the constitutional inhibition against imprisonment for debt.
Moreover, the Supreme Court did not find substance in the claim that the statute in
question denies equal protection of the laws or is discriminatory, since it penalizes the drawer of
the check, but not the payee. It is contended that the payee is just as responsible for the crime
as the drawer of the check, since without the indispensable participation of the payee by his
acceptance of the check there would be no crime. This argument is tantamount to saying that,
to give equal protection, the law should punish both the swindler and the swindled
And lastly, there is no valid ground to sustain the contention that BP 22 impairs freedom
of contract. The freedom of contract which is constitutionally protected is freedom to enter into
"lawful" contracts. Contracts which contravene public policy are not lawful. Besides, we must
bear in mind that checks can not be categorized as mere contracts. It is a commercial
instrument which, in this modem day and age, has become a convenient substitute for money; it
forms part of the banking system and therefore not entirely free from the regulatory power of the
state.

7.
a.The bill of exchange must be presented first to the person whose name is on the face
of the negotiable instrument which is A, Since in the given facts, A is only an accommodation
party, it is incumbent upon him to prove that A draw the instrument to accommodate B.

b. The notice of Dishonor by A by either non-acceptance or non-payment, notice of


such dishonor must be given to persons secondarily liable, as the case may be.
Otherwise, such parties are discharged, It is upon A who seeks to enforce Bs liability
upon a negotiable instrument as endorser or the accommodated party to establish said liability
by proving that notice was given to A and the persons secondarily liable within the time and in
the manner required by the law that the instrument in question had been dishonored .

c. The discharge of the Instrument may effectuate when the following circumstances
happen based of the laws on the Negotiable Instrument such as ; (a) By payment in due course
by or on behalf of the principal debtor; (b) By payment in due course by the party
accommodated, where the instrument is made or accepted for his accommodation; (c) By the
intentional cancellation thereof by the holder; (d) By any other act which will discharge a simple
contract for the payment of money; (e) When the principal debtor becomes the holder of the
instrument at or after maturity in his own right.

II.

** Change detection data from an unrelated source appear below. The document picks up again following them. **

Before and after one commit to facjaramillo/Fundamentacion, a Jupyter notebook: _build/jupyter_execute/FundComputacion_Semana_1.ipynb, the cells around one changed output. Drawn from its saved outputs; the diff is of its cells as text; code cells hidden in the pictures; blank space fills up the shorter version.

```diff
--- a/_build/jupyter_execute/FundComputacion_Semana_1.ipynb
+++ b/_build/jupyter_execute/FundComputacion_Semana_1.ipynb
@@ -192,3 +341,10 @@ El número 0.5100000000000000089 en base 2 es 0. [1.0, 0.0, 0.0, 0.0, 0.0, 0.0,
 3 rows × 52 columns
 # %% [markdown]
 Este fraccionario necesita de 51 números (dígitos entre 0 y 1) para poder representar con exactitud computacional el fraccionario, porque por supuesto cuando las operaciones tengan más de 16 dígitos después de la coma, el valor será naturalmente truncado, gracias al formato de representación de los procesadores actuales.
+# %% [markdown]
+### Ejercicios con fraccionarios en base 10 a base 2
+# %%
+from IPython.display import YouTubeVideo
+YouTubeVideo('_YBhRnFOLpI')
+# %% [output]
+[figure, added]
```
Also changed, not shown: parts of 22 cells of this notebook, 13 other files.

1.
Presentment means the production of a bill of exchange to the drawee for his
acceptance, or to the drawee or acceptor for payment; or the production of a promissory note to
the party liable for its payment.

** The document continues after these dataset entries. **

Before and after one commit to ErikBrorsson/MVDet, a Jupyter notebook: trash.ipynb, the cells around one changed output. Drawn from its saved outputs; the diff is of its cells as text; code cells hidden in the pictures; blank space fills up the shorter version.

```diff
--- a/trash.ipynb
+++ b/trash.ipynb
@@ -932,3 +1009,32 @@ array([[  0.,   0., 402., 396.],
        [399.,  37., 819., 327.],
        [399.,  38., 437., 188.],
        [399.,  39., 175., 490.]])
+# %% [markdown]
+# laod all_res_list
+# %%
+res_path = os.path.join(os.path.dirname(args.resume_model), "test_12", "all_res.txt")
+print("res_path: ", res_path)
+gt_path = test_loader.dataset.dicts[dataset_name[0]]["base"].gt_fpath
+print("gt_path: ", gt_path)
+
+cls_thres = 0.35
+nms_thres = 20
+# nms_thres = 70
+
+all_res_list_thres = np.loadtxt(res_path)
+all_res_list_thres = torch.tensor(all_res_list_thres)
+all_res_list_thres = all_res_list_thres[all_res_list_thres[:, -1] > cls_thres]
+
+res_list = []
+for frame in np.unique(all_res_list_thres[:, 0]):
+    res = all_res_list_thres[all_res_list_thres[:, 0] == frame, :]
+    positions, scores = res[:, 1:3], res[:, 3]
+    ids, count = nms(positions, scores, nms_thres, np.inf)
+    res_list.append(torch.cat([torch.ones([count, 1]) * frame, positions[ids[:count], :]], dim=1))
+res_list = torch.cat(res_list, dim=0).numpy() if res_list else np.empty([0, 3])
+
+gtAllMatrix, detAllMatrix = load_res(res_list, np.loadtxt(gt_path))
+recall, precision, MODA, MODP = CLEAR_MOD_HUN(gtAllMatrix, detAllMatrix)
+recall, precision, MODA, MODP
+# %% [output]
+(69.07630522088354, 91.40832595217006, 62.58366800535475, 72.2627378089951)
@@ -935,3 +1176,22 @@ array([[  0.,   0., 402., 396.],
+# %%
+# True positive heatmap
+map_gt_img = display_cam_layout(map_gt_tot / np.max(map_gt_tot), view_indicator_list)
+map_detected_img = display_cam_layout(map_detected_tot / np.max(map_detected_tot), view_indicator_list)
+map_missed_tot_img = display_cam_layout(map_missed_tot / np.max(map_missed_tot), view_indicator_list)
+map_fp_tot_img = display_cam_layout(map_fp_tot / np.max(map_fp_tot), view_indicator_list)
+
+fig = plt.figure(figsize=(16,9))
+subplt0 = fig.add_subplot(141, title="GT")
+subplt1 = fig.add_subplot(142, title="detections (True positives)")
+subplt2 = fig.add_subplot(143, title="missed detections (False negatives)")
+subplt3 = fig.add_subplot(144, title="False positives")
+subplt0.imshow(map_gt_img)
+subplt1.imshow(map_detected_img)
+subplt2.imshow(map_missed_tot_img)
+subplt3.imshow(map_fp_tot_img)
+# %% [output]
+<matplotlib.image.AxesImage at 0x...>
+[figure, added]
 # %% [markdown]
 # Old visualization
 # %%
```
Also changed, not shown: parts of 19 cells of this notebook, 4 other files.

2.
A Stale Check is one which has not been presented for payment within a reasonable
time after its issue. It is valueless and thus, should not be paid. A check becomes stale 6
months from date of issue.

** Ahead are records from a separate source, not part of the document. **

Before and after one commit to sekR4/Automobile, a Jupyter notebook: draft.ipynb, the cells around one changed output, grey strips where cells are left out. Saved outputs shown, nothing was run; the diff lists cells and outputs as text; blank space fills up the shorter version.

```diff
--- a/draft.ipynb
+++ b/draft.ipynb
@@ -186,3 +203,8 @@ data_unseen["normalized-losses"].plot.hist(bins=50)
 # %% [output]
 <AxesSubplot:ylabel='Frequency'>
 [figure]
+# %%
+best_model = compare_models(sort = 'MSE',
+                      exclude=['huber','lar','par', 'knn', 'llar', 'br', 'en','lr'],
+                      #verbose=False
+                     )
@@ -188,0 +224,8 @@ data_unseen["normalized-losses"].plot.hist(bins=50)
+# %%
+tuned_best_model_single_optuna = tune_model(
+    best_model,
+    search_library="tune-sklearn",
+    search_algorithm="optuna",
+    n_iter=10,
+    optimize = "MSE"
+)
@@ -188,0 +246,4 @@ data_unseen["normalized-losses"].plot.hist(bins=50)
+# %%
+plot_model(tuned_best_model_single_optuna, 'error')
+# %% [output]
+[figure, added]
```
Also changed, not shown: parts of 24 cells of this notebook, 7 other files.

3.
A crossed check is a check with two parallel lines, written diagonally on the upper right
corner thereof. It is a warning to the drawee bank that payment must be made to the right party,
otherwise the bank has no authority to use the drawers fund deposited with the bank . To be
assured that it will avoid any mistake in paying to the wrong party, banks adopted the policy that
crossed checks must be deposited in the payees account.

4.
Acceptance is the signification of drawee of his assent to the order of drawer. The
acceptance must be in writing and signed by the drawer. It must not express that drawee will
perform his promise by any other means than payment of money. Liability of aan acceptor is the
same as that of maker in a promissory note. Hence, the net effect of acceptance is the
conversion of a bill of exchange into a promissory note.

5.
A protest is a formal statement in writing made by a notary under his seal of office, at
the request of the holder of a bill, in which it is declared that the same was on a certain day
presented for payment or acceptance as the case may be, and such payment was refused
whereupon the notary protests against all parties to such instrument, and declares that they will
be held responsible for all loss or damages arising from its dishonor.
III.

1. b
2. b
3. c
4. b
5. a
6. a
7. b
8. d
9. c
10. a